Excerpts from a dataset:
┄┄┄┄┄┄

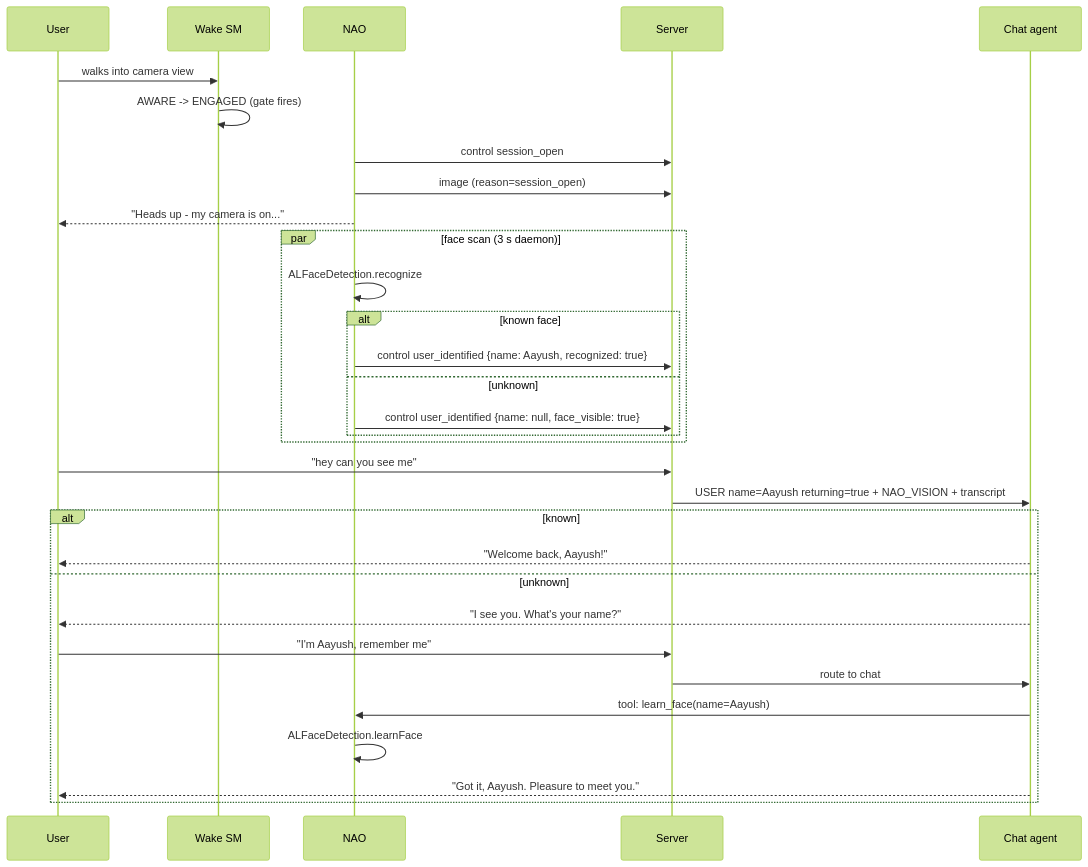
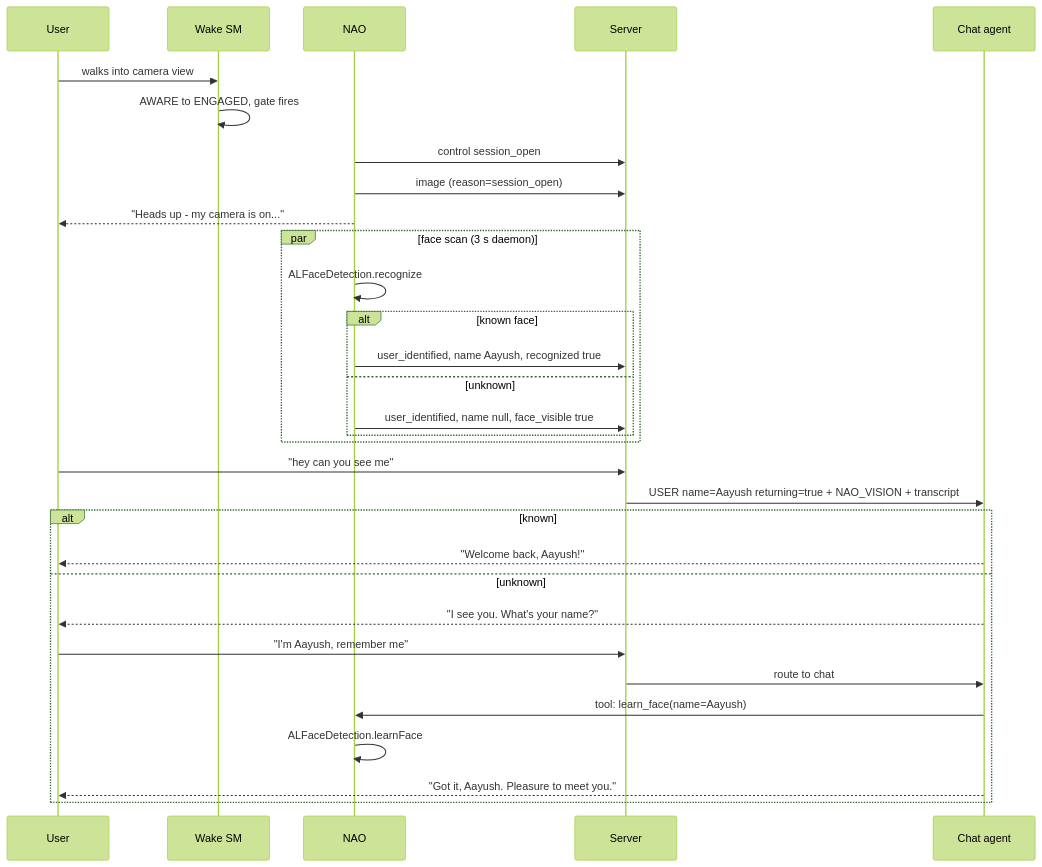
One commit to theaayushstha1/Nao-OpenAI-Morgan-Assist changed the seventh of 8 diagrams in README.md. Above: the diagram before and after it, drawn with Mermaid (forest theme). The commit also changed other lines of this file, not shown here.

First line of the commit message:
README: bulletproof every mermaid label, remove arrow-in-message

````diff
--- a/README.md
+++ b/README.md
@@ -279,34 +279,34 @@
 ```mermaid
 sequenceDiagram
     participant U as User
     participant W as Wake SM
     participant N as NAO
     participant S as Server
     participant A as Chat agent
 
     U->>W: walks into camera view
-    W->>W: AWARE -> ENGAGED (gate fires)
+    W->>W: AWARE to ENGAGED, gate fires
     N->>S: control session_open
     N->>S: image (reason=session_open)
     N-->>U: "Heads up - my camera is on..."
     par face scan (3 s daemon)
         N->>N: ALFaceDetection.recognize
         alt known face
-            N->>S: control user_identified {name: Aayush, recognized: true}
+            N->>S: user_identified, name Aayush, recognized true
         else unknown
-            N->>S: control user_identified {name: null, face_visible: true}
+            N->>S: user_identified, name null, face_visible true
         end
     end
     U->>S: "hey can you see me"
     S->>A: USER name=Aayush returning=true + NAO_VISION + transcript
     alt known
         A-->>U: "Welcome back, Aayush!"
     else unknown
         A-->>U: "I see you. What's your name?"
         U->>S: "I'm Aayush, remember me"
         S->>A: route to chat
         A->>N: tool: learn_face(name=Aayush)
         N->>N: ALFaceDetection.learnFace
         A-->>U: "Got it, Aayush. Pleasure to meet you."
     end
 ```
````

┄┄┄┄┄┄

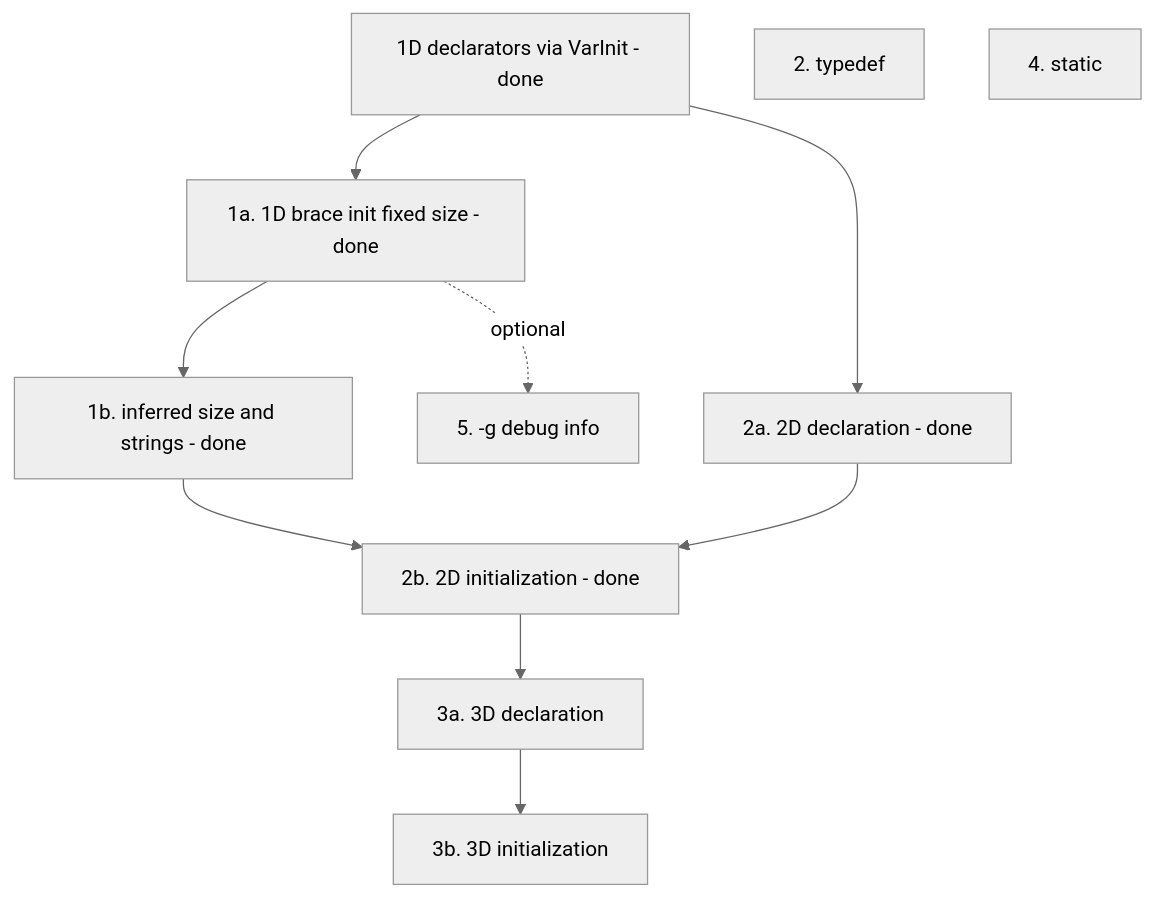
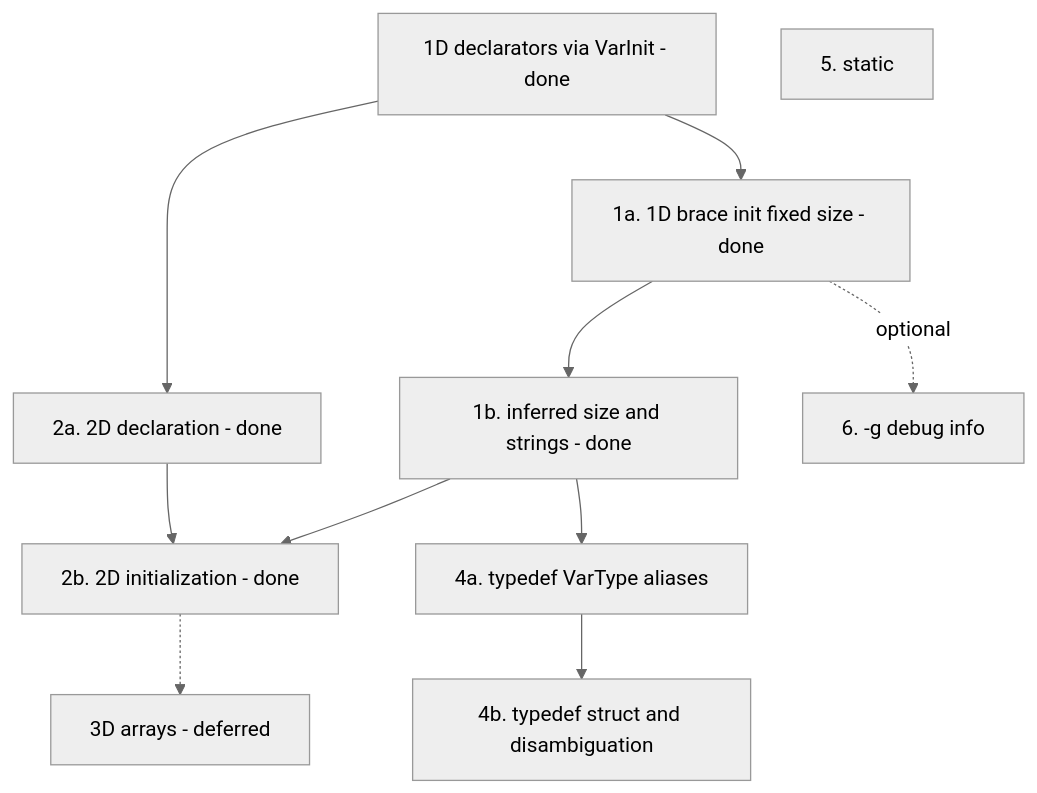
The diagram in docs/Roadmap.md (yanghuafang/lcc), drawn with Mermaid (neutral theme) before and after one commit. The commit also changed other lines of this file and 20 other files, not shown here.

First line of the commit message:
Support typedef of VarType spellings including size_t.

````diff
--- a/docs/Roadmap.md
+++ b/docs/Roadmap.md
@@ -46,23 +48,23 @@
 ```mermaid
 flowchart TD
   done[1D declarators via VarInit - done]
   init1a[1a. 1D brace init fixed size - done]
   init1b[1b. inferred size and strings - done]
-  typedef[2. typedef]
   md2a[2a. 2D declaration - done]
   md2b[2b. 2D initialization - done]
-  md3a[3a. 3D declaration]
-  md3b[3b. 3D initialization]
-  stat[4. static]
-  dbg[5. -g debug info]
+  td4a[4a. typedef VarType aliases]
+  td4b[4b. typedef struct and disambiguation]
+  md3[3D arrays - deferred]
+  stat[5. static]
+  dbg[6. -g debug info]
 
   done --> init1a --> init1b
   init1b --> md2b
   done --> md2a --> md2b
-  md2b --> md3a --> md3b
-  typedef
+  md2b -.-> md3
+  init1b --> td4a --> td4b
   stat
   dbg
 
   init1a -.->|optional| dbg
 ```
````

┄┄┄┄┄┄

- _Your goal_
Go through the entries above and report every line in which the word "camera" appears.

- _Problem solution_
     U->>W: walks into camera view
     N-->>U: "Heads up - my camera is on..."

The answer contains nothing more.